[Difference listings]
-----
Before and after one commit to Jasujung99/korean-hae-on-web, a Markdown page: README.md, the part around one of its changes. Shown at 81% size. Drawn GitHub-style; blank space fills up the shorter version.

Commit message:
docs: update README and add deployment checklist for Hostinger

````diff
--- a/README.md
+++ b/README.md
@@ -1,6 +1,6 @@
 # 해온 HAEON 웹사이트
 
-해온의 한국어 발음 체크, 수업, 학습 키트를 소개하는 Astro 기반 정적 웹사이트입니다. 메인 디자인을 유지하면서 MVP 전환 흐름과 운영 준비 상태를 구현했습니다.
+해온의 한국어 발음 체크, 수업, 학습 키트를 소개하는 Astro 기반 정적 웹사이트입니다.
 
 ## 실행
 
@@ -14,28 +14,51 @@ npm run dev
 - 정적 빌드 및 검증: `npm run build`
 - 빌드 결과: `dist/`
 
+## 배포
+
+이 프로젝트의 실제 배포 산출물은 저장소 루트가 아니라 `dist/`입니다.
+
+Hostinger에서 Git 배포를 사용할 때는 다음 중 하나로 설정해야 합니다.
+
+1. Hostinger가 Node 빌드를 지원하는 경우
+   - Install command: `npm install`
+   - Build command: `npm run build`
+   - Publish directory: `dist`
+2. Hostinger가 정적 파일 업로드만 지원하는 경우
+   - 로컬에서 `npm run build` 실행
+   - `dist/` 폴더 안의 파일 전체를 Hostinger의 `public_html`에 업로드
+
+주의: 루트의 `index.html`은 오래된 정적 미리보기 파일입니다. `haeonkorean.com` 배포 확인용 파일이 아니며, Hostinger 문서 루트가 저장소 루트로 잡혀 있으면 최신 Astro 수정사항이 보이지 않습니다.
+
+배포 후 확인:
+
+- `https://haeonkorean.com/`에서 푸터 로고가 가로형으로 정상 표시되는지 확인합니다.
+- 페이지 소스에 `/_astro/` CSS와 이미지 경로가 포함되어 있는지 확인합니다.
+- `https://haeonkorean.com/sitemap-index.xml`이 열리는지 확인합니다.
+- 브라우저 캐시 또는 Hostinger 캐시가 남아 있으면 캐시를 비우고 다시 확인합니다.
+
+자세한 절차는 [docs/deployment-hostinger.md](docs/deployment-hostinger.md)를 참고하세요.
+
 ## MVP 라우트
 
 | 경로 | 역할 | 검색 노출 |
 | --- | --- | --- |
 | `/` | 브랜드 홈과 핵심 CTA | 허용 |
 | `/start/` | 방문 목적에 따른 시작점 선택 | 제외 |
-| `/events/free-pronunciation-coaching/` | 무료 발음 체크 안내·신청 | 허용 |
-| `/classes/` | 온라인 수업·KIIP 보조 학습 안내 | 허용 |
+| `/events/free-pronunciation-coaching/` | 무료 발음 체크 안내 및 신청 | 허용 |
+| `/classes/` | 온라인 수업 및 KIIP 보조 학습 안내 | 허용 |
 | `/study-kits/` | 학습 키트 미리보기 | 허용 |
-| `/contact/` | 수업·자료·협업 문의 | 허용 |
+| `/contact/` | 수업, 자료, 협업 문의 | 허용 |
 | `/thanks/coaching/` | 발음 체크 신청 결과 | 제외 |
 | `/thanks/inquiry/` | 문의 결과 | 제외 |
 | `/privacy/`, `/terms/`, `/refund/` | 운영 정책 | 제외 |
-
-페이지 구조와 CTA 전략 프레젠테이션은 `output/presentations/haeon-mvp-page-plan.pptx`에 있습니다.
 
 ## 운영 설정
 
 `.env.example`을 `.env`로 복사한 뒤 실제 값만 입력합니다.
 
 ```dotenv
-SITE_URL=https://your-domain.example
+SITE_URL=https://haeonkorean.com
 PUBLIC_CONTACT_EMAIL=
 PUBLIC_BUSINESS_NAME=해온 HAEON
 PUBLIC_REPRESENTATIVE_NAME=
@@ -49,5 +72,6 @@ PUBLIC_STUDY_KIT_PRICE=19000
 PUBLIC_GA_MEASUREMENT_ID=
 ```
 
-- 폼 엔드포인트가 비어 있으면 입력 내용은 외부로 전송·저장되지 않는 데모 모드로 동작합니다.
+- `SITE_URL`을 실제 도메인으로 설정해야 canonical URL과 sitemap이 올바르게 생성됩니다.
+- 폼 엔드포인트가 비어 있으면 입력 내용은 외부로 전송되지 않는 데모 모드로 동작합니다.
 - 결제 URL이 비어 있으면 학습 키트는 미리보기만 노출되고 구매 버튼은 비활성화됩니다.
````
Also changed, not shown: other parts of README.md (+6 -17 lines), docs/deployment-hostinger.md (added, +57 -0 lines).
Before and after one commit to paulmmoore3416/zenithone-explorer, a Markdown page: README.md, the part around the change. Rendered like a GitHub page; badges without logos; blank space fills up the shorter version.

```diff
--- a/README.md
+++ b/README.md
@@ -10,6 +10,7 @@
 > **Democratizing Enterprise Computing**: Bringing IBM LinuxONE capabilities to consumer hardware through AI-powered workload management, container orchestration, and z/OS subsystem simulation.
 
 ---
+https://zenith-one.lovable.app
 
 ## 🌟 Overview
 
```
-----
What is needed is one number: how many lines of the records above contain the word "page".

3